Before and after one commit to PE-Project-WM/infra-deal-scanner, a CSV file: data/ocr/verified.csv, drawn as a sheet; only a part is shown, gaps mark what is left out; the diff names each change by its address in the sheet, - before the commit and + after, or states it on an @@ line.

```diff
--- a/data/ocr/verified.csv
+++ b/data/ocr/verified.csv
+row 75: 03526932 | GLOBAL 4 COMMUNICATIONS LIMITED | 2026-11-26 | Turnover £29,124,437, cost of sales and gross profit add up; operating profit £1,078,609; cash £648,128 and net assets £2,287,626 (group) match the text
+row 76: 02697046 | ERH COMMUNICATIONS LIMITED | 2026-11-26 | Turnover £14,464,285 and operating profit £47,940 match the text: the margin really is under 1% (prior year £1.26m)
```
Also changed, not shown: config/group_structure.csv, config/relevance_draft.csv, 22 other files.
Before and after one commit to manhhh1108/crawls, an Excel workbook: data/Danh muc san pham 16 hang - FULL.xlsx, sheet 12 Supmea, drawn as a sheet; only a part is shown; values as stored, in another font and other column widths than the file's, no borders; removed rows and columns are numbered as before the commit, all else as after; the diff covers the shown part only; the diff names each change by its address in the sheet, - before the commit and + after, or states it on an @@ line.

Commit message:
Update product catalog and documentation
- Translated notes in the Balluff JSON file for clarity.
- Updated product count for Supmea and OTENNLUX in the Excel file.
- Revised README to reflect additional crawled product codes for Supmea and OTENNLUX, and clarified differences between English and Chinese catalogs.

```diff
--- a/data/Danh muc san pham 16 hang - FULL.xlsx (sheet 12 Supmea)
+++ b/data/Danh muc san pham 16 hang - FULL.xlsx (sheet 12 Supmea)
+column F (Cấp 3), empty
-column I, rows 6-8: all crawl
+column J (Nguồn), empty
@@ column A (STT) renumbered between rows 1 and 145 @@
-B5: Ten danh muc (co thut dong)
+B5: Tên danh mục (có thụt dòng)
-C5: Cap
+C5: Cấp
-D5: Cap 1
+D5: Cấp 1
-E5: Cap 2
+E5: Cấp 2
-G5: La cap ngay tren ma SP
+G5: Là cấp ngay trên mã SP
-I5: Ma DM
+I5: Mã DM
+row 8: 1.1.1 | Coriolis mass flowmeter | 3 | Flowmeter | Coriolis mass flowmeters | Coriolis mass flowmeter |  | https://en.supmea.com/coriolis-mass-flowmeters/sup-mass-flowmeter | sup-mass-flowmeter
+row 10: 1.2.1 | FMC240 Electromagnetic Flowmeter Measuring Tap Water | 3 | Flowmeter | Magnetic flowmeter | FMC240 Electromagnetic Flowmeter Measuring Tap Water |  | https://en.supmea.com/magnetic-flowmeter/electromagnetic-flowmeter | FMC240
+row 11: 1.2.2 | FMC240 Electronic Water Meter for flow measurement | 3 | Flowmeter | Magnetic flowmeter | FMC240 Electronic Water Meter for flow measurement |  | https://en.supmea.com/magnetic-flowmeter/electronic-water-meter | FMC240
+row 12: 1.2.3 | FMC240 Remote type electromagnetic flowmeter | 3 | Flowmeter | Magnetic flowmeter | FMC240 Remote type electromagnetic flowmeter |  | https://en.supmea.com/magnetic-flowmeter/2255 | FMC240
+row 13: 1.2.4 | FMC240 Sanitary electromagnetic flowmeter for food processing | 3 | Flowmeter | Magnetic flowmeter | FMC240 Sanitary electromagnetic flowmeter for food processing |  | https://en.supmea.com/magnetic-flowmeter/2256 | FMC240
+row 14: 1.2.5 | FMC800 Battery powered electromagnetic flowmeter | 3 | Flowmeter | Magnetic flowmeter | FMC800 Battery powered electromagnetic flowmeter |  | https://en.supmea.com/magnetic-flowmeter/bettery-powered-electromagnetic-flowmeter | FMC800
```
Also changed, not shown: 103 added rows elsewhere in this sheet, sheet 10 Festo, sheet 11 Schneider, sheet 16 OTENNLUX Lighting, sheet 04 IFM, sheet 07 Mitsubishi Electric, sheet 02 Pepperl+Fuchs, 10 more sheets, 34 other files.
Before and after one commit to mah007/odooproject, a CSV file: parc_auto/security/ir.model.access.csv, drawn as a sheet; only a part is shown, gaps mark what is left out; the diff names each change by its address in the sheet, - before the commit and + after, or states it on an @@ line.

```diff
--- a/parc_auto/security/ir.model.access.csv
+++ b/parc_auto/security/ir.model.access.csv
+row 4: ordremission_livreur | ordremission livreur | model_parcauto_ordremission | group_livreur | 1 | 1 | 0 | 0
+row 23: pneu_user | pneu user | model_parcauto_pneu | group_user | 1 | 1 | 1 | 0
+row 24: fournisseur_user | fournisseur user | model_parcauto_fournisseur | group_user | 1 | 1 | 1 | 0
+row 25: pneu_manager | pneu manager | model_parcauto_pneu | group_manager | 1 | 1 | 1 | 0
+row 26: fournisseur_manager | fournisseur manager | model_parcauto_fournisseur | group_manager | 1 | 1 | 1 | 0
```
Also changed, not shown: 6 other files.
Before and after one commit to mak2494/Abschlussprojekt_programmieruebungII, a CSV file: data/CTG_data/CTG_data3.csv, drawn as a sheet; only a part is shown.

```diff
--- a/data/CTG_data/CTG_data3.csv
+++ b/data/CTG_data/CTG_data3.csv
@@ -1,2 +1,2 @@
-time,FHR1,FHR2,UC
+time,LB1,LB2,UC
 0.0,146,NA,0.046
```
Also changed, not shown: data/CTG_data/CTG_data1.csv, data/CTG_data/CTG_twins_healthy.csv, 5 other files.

*****

▶ **TASK TO CARRY OUT**
Scan the records for the word "mark". Copy each line where it turns up.

▶ **YOUR SOLUTION**
Before and after one commit to PE-Project-WM/infra-deal-scanner, a CSV file: data/ocr/verified.csv, drawn as a sheet; only a part is shown, gaps mark what is left out; the diff names each change by its address in the sheet, - before the commit and + after, or states it on an @@ line.
Before and after one commit to mah007/odooproject, a CSV file: parc_auto/security/ir.model.access.csv, drawn as a sheet; only a part is shown, gaps mark what is left out; the diff names each change by its address in the sheet, - before the commit and + after, or states it on an @@ line.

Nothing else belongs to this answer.